You may have noticed that a more usable, intuitive flat UI form involves some degree of redundancy. It’s often not just one visual design component (e.g., color) that communicates difference. Instead, it might be color and shape, or color and size.

Jessica Enters, Flat UI and Forms (in A List Apart)

Tl;dr: if you have a flat design, be careful not to let you form elements blend in too much and get washed out.

…who the heck is visiting page 964 of 3810?

Jeff Atwood, "The End of Pagination"

As you can imagine, the comment thread is exactly the kind of potpourri you’d expect from this topic.

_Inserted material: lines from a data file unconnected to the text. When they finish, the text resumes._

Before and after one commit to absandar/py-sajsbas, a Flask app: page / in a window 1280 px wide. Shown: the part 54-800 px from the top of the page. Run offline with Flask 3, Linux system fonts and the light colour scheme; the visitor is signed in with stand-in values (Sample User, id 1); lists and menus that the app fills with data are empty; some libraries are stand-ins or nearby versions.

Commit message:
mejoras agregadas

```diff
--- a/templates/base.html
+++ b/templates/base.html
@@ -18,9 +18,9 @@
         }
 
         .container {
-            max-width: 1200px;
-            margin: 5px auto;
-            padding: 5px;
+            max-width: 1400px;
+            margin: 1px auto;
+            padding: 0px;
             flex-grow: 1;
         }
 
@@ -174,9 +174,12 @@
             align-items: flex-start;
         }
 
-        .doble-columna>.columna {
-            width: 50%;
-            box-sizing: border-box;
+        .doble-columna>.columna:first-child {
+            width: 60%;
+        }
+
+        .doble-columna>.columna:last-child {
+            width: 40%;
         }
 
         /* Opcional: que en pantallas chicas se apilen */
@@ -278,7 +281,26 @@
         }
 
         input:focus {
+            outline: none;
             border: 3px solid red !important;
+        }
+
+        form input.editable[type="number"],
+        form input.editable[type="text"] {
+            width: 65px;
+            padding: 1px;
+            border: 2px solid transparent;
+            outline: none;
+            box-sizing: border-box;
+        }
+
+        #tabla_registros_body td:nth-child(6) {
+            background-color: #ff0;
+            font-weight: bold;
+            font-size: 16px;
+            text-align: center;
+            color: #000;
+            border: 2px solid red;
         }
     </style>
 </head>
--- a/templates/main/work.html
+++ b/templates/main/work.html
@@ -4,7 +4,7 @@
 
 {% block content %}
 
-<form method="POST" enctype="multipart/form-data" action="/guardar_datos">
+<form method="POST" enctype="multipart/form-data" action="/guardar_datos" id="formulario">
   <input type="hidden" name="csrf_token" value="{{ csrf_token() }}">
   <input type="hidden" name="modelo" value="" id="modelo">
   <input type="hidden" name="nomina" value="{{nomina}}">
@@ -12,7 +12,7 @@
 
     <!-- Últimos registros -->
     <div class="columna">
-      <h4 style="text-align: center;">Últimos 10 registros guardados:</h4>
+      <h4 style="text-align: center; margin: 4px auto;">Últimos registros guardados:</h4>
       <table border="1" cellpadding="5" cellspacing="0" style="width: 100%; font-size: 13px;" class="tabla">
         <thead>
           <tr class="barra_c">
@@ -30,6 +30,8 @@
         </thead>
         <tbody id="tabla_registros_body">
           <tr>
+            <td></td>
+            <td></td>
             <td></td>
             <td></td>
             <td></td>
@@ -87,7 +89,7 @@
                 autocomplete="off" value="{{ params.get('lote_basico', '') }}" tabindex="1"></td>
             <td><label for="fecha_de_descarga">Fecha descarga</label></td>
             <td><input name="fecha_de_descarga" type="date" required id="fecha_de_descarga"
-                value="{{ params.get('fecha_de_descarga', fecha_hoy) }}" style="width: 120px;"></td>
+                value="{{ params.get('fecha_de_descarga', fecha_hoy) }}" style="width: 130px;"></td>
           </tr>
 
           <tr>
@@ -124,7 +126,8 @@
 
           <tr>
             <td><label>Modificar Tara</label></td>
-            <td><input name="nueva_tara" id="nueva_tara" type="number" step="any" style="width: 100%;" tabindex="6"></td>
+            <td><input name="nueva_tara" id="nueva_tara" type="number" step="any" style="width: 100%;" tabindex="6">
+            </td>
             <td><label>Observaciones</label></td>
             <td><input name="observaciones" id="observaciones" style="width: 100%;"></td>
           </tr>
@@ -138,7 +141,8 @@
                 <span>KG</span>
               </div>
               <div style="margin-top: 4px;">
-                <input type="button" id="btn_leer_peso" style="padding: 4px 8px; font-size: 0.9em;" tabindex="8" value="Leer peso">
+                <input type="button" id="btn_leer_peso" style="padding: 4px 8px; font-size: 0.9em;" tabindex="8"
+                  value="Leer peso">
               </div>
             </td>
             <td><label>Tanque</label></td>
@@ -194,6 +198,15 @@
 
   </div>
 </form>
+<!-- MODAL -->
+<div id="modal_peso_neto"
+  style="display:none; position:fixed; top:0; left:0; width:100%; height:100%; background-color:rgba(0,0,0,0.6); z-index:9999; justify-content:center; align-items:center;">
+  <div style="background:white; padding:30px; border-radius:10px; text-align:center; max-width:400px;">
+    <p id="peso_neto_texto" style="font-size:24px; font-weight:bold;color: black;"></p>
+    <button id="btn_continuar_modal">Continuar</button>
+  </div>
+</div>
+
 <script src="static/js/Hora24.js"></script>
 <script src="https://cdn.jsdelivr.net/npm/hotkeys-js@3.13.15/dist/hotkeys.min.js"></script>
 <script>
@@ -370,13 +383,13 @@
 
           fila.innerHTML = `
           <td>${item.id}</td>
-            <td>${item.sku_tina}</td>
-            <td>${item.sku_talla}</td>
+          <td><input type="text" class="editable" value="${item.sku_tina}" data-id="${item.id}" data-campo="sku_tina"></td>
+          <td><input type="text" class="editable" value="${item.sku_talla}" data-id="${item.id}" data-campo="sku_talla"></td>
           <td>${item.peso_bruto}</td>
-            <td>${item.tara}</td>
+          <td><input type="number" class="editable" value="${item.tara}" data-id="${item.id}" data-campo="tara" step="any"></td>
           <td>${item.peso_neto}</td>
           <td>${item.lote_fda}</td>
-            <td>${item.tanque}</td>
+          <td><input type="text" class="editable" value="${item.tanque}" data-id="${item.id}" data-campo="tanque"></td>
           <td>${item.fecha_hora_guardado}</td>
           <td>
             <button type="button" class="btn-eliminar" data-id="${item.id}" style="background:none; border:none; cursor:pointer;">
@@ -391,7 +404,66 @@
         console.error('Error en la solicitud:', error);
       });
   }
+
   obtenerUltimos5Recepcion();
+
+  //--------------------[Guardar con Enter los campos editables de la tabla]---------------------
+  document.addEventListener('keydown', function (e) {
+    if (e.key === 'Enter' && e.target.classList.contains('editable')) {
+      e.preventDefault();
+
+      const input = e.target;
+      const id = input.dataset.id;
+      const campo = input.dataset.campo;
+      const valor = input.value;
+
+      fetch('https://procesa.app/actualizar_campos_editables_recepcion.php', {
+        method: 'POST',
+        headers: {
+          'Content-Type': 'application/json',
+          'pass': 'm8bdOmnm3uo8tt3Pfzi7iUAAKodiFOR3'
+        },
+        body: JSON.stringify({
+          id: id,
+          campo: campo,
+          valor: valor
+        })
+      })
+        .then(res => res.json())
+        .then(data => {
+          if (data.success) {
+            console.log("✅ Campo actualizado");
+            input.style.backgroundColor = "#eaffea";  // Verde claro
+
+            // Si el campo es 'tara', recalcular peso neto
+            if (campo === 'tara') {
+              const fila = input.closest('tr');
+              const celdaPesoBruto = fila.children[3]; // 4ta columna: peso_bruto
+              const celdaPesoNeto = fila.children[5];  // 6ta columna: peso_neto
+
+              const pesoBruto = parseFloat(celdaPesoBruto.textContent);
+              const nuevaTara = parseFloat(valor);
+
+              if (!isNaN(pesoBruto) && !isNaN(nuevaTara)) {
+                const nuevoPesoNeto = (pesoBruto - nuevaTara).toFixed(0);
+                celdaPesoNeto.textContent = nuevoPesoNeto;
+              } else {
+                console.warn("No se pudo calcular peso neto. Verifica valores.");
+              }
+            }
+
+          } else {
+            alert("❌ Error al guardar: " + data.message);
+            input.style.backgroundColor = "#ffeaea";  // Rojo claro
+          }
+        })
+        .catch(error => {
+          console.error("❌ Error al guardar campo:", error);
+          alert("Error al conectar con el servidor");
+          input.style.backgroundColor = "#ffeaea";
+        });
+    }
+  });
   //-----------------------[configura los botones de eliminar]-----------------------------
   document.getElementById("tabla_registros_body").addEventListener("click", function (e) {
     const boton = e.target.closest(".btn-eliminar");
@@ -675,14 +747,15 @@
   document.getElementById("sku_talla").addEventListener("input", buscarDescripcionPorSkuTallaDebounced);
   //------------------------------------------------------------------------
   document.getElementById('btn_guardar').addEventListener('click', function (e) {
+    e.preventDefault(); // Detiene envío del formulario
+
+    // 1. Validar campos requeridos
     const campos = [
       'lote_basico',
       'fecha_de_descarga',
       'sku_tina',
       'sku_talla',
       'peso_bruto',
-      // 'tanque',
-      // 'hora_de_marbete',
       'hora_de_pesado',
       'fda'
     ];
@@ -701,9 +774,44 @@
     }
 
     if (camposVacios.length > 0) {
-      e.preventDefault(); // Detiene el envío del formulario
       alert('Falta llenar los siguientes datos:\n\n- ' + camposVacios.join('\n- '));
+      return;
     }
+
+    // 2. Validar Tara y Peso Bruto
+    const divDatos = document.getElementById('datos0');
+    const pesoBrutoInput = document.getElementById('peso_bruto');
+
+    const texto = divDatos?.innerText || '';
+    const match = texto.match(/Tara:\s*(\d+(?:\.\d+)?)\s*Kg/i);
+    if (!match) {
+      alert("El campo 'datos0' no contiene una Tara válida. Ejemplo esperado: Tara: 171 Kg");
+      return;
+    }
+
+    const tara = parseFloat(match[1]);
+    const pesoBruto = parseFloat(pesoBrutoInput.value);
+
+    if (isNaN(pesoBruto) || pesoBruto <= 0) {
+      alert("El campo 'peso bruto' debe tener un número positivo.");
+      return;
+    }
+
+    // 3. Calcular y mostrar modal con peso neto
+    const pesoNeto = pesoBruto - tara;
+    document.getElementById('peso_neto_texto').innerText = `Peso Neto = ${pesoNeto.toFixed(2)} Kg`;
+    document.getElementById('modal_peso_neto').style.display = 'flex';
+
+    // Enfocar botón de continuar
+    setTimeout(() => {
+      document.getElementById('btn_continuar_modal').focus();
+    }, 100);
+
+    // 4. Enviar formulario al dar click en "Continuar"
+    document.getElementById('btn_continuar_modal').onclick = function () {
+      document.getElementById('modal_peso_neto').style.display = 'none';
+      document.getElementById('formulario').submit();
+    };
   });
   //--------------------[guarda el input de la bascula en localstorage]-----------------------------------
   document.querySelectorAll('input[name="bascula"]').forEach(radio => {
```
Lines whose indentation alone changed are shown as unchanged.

We see a lot of feature-driven product design in which the cost of features is not properly accounted. Features can have a negative value to customers because they make the products more difficult to understand and use. We are finding that people like products that just work. It turns out that designs that just work are much harder to produce than designs that assemble long lists of features.
— Douglas Crockford (JavaScript: The Good Parts)